“Even when there are obstacles, look around, find a solution for another way. Put your skill sets together to move forward.”

Sometimes your passion doesn’t work out, but the next risk you take might be your best move. Karen Case and her husband opened a fine dining restaurant on the Northshore of Lake Pontchartrain. But something wasn’t working, and they were going to lose everything they’d worked for. When their situation looked the bleakest, they caught a movie on Netflix about a successful chef who quit the scene to run his own food truck. This sparked Karen to take the risk, for her and her husband’s passion. So they bought a school bus and now own the most successful food truck and catering business on the Northshore.

What we learned from all our speakers is that even your biggest achievements can be bested. Alex Juan didn’t stop when she joined the Air Force, nor when she became the first female veteran to take the helm of the USS Kidd and increase tourism. She’s moved on to passion projects that serve her fellow soldiers, and she rescued hundreds of people during the devastating floods of 2016 even when her own home was underwater. Mayor Broome’s political career didn’t hit a ceiling with her first elected position; she moved up the ranks and became the first black woman mayor of Louisiana’s capital city. Her passion to serve the community gave her the drive to keep going, even in the face of adversity. Dima didn’t just break the restrictions of her family; she shattered her own limitations and followed her dream to go to college. While in school, she became the student body president, which lead her along the path she is now traveling, helping others break free and follow their aspirations.

All these women faced adversity of imposed limitations on some level. But they all fought, and they acted. Break free and follow your passion.

The Assembly Continues

As the evening wrapped up, Ship of Fools entertained us with live music at the after party. But we didn’t want the momentum to end there, so we encouraged our guests to continue their conversations over coffee. We partnered with La Divina in Baton Rouge and Drip Affogato Bar in New Orleans to offer a free coffee to any attendees who want to meet up and get to know each other better.

Now, we’re excited to invite you to our next Assembly, Innovators in Food, at the Louisiana Culinary Institute on August 4, 2017.

Innovators in Food features some of the most talented professionals pushing the boundaries of food on a local and national level. We will have chefs, entrepreneurs, and educators share their own stories of success while providing practical advice from what they’ve learned on their journeys to help you improve your own life. Join us for an intimate night of networking, entertaining and inspirational speakers, and delicious dinner from a local chef.

You can get early access to tickets here.

Want more great images from the event?

Check out this album on the Assembly Required Facebook page. You might just see some familiar faces.

Dusty Cooper

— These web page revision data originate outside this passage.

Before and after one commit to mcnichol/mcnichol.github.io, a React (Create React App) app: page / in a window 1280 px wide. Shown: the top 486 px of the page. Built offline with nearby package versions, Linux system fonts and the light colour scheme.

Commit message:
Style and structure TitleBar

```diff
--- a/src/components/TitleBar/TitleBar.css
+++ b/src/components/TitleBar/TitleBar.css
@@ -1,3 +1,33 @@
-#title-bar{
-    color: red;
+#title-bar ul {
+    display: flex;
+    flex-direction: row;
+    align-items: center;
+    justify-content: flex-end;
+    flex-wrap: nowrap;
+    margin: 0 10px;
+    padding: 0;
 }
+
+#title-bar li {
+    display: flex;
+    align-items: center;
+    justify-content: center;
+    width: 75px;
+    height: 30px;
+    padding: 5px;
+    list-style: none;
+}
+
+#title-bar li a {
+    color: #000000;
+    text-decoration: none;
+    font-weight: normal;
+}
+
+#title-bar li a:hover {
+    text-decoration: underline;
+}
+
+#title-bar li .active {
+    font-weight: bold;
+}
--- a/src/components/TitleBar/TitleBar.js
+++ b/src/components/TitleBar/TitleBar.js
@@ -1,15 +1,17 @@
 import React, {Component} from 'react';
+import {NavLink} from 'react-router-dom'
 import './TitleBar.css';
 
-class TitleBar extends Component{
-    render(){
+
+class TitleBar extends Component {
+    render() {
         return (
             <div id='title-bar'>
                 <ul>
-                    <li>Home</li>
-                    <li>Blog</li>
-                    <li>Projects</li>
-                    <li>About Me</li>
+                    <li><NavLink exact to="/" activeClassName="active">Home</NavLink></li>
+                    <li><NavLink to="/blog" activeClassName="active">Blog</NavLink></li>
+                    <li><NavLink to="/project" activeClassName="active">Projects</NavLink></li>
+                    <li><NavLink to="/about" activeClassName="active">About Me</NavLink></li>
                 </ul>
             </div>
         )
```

Dusty may be in his thirties, but he is fresh to marketing and the ThreeSixtyEight team. Moving around the country from Louisiana to Phoenix to New York City, he gained over a decade of experience in photography, digital production, and creative writing. Then, after living in Thailand for two months, he returned to Louisiana to earn his Master’s in English. Now, he has combined his many hobbies for the good of ThreeSixtyEight and the community at large.